Eucalyptus Freezes in the Piedmont

When a cold snap killed the Eucalyptus benthamii saplings, no one was surprised. E. benthamii is one of the most cold-tolerant of approximately 700 Eucalypts. Still, it is maladapted to the North Carolina Piedmont, according to a recent USDA Forest Service study published in Forest Science. “Winters are becoming milder,” says John Butnor, an SRS…  More 

Eucalyptus or Loblolly: Which Uses More Water?

When asked which tree uses more water, the native, industry favorite loblolly pine or the ultra-fast growing immigrant from Australia, Eucalyptus, U.S. Forest Service biological scientist Chris Maier had a quick answer: both. “Growing wood requires water,” says Maier. Loblolly and slash pines currently serve as the main sources of wood fiber in the South,…  More 

How Sustainable are Eucalyptus Plantations?

Eucalypts – woody plants originally found in Australia — have been identified as one of the best feedstocks for bioenergy production due to their fast-growth rate and coppicing ability, but there are concerns about adverse environmental effects, some related to water consumption, and their water use efficiency is still poorly understood. U.S. Forest Service research…  More 

A Future for Freeze-Tolerant Eucalyptus in the South?

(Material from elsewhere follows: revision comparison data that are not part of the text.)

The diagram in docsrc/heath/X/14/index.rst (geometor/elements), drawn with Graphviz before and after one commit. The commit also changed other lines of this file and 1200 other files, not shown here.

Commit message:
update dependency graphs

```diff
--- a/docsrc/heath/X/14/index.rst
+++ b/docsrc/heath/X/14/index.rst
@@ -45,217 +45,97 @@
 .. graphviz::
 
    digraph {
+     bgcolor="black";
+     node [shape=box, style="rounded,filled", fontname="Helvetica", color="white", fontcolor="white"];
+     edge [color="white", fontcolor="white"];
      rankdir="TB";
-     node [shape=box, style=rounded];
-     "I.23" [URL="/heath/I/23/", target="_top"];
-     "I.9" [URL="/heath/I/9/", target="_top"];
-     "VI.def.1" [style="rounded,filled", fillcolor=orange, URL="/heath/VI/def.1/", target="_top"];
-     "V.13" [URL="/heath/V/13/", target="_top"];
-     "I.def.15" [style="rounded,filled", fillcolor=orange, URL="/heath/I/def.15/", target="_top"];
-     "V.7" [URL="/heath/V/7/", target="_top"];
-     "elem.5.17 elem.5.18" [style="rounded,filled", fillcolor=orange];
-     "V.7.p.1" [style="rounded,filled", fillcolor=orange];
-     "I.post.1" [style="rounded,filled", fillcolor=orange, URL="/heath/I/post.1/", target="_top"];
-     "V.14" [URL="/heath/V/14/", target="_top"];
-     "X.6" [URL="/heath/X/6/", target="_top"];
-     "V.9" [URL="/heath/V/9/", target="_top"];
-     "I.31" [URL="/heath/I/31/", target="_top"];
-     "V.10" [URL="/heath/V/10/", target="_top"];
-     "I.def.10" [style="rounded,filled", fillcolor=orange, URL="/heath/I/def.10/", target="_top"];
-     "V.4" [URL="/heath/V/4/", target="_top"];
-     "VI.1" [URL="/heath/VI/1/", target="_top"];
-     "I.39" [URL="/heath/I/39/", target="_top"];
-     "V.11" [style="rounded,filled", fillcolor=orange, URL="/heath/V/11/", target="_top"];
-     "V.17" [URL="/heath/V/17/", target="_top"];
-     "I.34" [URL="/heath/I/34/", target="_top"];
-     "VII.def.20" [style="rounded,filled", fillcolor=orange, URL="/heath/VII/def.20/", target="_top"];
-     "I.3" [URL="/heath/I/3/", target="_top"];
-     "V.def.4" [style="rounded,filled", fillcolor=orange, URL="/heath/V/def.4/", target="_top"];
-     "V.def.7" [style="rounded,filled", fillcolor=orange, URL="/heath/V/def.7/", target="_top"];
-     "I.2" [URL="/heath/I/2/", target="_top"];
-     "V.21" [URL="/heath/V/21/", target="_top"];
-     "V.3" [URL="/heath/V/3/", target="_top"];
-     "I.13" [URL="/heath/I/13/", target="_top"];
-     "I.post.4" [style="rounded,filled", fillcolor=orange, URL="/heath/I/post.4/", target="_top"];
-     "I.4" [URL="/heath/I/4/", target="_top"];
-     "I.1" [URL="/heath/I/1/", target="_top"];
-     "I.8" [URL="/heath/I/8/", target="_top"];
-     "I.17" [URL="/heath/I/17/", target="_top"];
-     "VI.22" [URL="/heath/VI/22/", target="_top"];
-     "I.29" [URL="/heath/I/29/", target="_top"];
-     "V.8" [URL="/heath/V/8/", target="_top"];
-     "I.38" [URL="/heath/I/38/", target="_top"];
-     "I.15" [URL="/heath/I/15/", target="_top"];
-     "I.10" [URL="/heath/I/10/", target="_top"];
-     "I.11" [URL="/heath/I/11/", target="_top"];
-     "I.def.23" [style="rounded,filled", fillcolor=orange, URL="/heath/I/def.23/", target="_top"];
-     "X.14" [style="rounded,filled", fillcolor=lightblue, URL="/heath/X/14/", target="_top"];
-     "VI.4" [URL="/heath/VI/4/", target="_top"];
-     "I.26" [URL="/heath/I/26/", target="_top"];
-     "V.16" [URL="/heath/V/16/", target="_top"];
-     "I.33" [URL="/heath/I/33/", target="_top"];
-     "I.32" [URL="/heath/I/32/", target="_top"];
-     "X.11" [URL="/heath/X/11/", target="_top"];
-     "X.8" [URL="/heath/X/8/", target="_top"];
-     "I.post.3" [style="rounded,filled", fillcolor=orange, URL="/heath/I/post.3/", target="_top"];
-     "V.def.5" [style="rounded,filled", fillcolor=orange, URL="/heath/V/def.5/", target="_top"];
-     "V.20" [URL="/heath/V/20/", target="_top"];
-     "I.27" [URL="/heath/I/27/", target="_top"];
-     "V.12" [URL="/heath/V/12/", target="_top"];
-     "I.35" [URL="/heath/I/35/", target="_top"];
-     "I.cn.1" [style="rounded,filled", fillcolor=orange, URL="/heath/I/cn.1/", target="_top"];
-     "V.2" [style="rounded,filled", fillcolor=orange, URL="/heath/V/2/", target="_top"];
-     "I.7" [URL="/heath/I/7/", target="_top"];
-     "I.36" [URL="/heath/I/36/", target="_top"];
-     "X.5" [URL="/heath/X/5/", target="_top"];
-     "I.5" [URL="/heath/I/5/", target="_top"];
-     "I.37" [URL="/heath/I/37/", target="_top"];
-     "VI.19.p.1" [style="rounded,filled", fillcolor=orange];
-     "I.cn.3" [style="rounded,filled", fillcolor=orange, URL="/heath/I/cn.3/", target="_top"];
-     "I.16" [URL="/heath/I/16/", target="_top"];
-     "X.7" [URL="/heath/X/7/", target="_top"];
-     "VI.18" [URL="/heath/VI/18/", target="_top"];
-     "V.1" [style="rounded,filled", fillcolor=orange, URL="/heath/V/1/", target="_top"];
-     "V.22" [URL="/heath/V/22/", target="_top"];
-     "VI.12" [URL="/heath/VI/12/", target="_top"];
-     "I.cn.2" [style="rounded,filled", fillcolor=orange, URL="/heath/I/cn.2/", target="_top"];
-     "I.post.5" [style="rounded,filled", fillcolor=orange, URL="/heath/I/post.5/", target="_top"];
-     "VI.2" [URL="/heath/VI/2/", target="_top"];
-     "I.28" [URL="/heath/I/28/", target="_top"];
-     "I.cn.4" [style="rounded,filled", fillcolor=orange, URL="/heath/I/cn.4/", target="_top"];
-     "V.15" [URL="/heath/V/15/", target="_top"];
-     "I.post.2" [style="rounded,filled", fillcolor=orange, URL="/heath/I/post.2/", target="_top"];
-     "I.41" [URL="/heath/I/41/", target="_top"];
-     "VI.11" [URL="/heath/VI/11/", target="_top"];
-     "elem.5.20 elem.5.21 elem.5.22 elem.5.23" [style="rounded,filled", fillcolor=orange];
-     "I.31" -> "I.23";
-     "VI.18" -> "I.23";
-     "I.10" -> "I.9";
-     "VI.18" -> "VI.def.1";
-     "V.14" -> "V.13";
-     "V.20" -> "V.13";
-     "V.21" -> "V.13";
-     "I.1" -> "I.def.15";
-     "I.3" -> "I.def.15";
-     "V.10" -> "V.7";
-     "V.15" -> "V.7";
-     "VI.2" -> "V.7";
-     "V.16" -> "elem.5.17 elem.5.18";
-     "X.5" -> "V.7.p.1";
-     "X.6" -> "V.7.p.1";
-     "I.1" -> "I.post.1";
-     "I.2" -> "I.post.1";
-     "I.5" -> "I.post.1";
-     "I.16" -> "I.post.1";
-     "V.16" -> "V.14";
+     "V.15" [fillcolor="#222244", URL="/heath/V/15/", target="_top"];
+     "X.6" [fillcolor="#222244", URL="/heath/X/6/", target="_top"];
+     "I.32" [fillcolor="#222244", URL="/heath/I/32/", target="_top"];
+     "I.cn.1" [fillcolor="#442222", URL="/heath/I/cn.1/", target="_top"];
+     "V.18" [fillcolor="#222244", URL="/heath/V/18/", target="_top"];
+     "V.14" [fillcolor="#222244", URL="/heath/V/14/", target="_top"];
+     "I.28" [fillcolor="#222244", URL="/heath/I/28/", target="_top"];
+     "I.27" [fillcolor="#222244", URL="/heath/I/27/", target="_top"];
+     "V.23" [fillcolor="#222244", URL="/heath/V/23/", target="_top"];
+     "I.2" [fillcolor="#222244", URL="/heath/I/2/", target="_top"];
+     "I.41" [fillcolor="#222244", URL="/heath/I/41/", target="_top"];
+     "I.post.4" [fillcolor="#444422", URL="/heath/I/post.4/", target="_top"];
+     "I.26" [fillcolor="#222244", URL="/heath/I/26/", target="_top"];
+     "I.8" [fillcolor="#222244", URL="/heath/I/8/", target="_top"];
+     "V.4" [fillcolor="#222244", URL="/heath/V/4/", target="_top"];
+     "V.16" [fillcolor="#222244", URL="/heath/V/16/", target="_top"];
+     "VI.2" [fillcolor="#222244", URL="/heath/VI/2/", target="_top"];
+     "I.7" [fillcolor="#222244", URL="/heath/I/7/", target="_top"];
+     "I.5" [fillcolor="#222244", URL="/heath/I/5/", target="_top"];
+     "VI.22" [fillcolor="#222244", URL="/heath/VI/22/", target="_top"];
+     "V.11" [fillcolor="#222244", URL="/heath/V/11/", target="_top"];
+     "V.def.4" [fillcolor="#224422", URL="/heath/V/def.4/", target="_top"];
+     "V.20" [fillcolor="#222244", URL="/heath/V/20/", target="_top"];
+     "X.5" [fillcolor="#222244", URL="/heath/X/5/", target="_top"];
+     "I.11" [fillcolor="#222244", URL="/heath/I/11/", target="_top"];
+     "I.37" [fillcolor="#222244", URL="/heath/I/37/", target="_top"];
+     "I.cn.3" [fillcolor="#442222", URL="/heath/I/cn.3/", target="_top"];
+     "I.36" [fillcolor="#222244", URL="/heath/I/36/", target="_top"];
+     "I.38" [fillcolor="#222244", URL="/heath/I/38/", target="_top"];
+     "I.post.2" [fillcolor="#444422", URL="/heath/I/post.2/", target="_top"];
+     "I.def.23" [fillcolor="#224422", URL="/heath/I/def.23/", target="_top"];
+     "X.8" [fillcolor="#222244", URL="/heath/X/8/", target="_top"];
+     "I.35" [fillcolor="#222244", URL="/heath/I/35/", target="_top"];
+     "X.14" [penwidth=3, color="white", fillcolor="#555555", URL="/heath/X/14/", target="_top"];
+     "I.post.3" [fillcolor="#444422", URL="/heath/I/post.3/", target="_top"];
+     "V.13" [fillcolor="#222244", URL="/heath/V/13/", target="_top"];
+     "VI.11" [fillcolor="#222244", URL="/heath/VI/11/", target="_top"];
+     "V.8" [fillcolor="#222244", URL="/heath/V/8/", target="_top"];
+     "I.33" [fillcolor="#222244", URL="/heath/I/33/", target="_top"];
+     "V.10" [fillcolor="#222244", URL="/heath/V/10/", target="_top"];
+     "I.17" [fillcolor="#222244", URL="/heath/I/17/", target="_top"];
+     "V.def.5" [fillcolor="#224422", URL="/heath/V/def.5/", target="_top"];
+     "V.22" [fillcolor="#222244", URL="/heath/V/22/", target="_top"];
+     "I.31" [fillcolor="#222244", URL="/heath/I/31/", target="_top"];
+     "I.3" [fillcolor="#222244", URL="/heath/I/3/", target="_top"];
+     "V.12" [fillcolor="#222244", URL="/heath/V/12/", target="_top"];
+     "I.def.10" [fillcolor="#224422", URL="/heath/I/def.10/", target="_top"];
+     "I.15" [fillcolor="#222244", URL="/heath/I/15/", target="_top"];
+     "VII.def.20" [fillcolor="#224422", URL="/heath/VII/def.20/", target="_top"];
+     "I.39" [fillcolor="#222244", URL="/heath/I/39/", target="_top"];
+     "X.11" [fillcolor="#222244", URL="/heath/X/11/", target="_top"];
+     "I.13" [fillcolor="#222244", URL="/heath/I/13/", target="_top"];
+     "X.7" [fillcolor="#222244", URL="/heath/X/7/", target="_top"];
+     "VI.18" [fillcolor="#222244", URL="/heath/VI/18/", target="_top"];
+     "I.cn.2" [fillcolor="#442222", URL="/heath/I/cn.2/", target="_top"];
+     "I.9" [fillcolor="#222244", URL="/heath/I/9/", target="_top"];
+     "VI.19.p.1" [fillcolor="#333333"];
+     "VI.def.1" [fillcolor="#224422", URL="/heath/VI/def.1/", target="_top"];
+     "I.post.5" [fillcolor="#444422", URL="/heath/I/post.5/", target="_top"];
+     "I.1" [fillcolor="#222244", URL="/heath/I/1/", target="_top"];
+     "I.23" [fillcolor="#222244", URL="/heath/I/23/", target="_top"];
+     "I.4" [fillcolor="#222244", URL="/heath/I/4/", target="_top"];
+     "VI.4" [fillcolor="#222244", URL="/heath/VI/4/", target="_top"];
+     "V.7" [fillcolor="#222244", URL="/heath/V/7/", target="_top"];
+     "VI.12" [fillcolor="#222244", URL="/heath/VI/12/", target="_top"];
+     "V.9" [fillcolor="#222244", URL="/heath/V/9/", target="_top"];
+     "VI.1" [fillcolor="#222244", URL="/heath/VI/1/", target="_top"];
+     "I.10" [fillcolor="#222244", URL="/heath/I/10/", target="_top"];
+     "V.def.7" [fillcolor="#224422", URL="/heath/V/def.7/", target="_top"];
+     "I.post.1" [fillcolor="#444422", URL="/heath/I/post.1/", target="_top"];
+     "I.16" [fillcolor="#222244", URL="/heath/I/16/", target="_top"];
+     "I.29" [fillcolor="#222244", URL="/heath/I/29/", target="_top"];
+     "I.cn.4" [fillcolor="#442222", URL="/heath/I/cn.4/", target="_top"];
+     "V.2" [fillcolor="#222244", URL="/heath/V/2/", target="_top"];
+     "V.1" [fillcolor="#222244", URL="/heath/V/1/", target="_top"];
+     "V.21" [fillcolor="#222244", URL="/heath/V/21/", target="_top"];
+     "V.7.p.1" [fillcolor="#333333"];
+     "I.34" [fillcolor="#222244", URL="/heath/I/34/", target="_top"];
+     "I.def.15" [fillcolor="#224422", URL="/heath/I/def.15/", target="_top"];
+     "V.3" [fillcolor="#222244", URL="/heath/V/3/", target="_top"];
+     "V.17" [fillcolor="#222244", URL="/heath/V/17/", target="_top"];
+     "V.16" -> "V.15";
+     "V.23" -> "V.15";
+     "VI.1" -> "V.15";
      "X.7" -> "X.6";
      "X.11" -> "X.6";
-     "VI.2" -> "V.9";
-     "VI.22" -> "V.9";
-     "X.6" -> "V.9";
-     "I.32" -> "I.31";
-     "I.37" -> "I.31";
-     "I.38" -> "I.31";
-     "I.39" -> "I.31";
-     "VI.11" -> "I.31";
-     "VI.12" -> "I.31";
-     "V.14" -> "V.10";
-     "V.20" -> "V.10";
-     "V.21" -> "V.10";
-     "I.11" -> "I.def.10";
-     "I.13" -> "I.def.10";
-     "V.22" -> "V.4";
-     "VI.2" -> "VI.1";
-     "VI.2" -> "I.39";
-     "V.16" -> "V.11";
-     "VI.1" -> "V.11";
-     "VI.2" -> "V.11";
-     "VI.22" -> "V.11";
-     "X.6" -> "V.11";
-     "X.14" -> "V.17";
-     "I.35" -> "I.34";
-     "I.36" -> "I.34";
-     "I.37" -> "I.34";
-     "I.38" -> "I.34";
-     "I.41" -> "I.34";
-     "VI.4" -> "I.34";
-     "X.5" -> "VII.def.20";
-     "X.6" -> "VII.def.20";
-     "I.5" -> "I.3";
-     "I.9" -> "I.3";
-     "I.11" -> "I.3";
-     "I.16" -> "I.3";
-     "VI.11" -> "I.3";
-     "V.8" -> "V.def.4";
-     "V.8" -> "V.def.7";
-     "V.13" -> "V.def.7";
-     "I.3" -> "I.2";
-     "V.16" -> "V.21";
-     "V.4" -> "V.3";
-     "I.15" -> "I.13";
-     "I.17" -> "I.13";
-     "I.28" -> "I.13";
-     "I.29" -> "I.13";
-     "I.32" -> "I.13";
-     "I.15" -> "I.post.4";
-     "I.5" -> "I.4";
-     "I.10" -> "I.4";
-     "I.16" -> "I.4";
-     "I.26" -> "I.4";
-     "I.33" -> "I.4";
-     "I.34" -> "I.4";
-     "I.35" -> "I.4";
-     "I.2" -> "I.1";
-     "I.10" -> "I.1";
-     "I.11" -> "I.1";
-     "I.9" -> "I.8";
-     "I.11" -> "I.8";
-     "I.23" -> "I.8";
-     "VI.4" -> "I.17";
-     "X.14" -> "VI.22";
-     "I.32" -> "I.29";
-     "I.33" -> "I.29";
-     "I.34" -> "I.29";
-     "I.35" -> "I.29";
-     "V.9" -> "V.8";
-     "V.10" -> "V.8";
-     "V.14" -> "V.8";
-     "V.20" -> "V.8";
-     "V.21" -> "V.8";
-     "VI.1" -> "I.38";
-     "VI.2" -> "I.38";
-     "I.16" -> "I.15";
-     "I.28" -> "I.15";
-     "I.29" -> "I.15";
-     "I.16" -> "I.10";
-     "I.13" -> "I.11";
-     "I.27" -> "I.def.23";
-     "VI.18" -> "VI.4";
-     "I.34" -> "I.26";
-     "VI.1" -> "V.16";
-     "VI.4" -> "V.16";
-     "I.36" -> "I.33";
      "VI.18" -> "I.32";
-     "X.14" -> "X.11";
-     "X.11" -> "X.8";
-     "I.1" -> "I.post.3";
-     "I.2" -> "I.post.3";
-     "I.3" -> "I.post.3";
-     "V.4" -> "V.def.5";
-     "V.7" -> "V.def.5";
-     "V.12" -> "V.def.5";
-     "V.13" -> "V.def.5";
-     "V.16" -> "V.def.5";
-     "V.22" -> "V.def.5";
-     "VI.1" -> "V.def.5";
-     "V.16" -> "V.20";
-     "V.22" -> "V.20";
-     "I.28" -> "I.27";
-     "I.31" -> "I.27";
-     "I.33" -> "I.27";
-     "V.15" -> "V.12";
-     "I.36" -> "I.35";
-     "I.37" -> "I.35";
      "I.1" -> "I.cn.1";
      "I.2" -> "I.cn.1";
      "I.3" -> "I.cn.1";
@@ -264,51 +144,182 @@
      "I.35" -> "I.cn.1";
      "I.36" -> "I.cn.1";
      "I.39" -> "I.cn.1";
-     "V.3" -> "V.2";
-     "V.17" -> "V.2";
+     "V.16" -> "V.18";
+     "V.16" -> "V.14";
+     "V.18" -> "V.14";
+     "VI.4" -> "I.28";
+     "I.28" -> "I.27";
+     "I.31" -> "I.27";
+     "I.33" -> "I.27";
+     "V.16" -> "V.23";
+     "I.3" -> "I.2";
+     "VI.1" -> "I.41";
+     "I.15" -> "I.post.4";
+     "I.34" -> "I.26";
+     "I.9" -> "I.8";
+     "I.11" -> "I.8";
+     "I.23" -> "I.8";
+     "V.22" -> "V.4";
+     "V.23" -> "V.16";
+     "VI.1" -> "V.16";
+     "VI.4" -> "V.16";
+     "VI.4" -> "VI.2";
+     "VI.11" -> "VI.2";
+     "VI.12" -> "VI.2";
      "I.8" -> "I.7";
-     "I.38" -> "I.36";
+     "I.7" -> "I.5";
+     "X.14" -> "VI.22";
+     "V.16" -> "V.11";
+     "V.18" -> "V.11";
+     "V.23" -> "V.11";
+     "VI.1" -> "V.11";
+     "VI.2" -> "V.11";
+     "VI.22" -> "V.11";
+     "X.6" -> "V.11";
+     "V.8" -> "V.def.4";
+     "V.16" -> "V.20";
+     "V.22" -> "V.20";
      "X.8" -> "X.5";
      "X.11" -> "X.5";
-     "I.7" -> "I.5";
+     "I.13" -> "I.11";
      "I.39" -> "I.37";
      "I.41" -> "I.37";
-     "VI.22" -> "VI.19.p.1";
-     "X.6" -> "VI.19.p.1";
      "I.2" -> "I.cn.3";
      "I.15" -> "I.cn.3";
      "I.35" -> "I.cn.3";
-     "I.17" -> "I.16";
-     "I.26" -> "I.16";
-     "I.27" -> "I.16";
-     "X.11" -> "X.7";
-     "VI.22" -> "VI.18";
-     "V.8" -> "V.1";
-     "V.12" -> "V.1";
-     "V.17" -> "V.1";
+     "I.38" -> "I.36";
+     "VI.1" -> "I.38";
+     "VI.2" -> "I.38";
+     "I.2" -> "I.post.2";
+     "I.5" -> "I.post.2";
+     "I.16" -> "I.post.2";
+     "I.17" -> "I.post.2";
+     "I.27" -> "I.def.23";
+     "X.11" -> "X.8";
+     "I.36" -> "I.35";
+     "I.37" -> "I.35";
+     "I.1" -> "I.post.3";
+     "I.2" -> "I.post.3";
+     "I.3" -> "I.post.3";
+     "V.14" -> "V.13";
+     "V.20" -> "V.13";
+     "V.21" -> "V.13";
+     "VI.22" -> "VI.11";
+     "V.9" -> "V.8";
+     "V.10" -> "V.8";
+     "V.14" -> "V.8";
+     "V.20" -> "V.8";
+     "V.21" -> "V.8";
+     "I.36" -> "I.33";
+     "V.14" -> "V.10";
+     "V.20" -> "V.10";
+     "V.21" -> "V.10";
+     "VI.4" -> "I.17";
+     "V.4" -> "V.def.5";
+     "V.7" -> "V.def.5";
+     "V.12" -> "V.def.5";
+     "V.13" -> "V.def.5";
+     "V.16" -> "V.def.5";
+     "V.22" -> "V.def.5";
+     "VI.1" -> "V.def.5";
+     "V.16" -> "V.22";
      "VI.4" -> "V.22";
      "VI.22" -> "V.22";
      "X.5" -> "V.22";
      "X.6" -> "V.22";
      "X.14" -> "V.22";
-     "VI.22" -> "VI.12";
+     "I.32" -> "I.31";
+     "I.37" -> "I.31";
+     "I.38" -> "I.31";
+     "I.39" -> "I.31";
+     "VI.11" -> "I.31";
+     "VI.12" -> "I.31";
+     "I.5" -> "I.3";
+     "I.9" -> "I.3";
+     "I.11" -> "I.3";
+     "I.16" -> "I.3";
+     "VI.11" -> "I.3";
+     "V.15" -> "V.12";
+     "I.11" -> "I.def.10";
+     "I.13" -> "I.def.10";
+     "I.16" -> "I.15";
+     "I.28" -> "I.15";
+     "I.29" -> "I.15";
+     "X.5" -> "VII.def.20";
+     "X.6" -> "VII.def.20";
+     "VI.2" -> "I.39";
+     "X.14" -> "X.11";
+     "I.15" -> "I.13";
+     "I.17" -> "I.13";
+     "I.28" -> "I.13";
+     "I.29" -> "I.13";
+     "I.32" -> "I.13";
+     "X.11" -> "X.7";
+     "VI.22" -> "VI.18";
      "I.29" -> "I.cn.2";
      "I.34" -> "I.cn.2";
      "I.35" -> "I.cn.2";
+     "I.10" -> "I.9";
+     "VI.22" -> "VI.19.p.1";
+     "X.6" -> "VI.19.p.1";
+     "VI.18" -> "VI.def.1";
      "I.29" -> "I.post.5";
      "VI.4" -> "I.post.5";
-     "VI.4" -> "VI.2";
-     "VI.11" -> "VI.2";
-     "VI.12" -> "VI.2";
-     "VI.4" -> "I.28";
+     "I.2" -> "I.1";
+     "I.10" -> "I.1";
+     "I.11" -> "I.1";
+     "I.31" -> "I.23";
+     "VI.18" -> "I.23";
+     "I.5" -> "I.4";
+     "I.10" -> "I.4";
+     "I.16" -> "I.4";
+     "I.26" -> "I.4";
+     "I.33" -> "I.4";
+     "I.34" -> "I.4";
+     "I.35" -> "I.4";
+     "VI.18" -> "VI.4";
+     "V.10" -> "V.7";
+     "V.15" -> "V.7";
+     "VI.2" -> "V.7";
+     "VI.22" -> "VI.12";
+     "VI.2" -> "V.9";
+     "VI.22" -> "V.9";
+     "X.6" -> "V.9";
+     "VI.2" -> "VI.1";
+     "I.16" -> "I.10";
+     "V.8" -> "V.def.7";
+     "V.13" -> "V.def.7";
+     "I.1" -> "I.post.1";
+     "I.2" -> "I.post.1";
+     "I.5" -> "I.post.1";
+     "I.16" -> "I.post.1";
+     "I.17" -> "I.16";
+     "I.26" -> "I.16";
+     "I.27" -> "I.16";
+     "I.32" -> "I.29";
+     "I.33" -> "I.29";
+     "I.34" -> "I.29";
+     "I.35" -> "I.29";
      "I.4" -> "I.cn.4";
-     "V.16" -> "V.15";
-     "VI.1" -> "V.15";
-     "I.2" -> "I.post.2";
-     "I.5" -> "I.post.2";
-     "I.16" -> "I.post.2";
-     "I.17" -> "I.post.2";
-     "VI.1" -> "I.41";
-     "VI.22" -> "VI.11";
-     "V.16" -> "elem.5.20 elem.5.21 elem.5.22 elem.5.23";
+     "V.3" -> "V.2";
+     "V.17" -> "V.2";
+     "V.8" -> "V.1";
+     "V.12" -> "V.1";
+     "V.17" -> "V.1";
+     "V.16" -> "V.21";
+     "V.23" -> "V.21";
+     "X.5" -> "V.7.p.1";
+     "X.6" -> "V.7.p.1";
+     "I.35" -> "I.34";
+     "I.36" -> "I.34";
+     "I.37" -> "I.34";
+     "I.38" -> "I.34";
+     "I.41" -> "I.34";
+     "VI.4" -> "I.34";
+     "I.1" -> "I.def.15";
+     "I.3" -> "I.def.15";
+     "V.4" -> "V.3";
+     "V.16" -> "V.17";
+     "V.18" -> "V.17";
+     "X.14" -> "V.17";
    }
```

Recently published research by U.S. Forest Service scientists provides important first-time analyses of the potential impacts of introducing plantations of freeze-tolerant Eucalyptus into the South. Eucalyptus, a fast-growing tree native to Australia and Indonesia, is planted across large areas of Asia, Africa, and South America as a major source of hardwood fiber for paper and…  More 

Coweeta Receives Grant to Study Hydrology of Bioenergy Crops

U.S. Forest Service Southern Research Station (SRS) Coweeta Hydrologic Laboratory (Coweeta) scientists and collaborators recently received a $972,000 grant from the USDA Agriculture and Food Research Initiative (AFRI) to study water use in loblolly pine—the most commercially important tree species in the southeastern U.S. and the primary candidate for woody bioenergy production in the region—and…  More 

Eucalyptus in the South

Because it grows rapidly and can develop high wood density, there’s increasing interest in the South for growing Eucalyptus commercially as a bioenergy feedstock. For the South, this means finding and testing Eucalyptus species that will grow in temperate areas as well as genetically modified hybrids bred to be frost tolerant. Growing well under a…  More 

Eucalyptus Symposium: February 22-24, Charleston, SC

Register now:  Symposium on the Assessment and Management of Environmental Issues Related to Eucalyptus Culture in the South Eucalyptus species are among the most widely planted tree species in the world and of increasing interest in the United States for bioenergy. In the South, non-native Eucalyptus species have the potential to produce much more bioenergy…  More